• The journalist described the cicadas as "self-proclaimed smart" creatures  
  • He had to take it down soon after many questioned "what he meant" 
  • His employer said he was "criticized" for the poem

A Chinese journalist had to pull down his poem on "cicadas" from social media after his employer felt the lines "fat heads and big ears" could be a slur against President Xi Jinping.

Xuan Kejiong, a reporter who works for the Shanghai Media Group, shared his work on Chinese social media Weibo on July 16 with his 1.6 million followers. In less than 30 minutes, Xuan's poem vanished from Weibo, reported Evening Standard.

Kejiong, in his poem, described cicadas as "self-proclaimed smart" creatures with "fat heads and big ears." He said they "crawled out of the dark."

"I can only use my butt to sing praises in summer. I don’t know the sufferings and heat the world faces," the short poem read.

Soon, Shanghai Media Group was inundated by inquiries as to "what he really meant." The writer had to take down his poem immediately, though screenshots were already flying around by then.

The organization also published an apology which read: "The Shanghai Media Group has solemnly criticized the reporter, Kejiong, who realizes his mistake." The group added that they asked the reporter to "improve his political position and ideological understanding." "At a time when the public is anxious, it is also the responsibility of mature media people not to be misunderstood and used," the statement added.

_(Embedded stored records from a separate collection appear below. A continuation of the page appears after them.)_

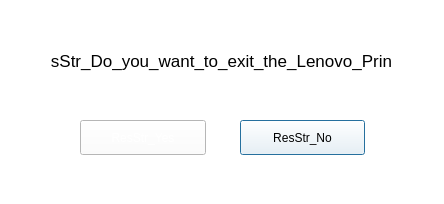
Above: cpath/promptdialog.ui from lzk/statusmonitor before the change. Below: the same form after it.
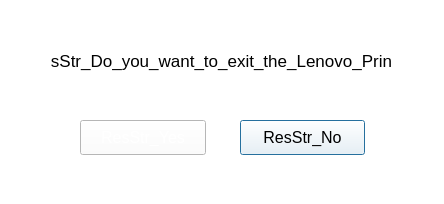
That is the form after the change. Icons and pictures are not drawn.

Diff of the .ui file:
```diff
--- a/cpath/promptdialog.ui
+++ b/cpath/promptdialog.ui
@@ -34,6 +34,11 @@
      <height>35</height>
     </rect>
    </property>
+   <property name="font">
+    <font>
+     <pointsize>12</pointsize>
+    </font>
+   </property>
    <property name="styleSheet">
     <string notr="true">QPushButton{
 border-image: url(:/Images/Btn_Gray.png) 16;
@@ -64,6 +69,11 @@
      <height>35</height>
     </rect>
    </property>
+   <property name="font">
+    <font>
+     <pointsize>12</pointsize>
+    </font>
+   </property>
    <property name="focusPolicy">
     <enum>Qt::NoFocus</enum>
    </property>
```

Kejiong's posts have sparked heated discussions earlier too and have often appeared in China Digital Times, a website dedicated to collecting banned articles and speeches online in China, according to the Chinese website of Radio Free Asia.

However, some netizens rushed to Kejiong's support, claiming that his poem was based on what he "knew and experienced," but those in power interpreted it their way. "The emperor was suspicious when he knew it," some added. One reader posted a cryptic comment. "The cicada will die after the summer. How can something that everyone knows become a state secret?"

Many said they or their family members didn't initially understand Kejiong's blog post, but the meaning was clear after the "Chinese Communist Party made him delete it."

Meanwhile, there are reports that Kejiong himself has been banned from Weibo, and many related discussions have also been deleted.

The Chinese state has imposed strict censorship on all social media, including Weibo. During the COVID outbreak, Weibo censored several hashtags on food shortages, tagging them as misleading.

China's President Xi Jinping waves following his speech after a ceremony to inaugurate the city's new leader and government in Hong Kong
China's President Xi Jinping. Selim Chtayti/Pool via REUTERS. Reuters / POOL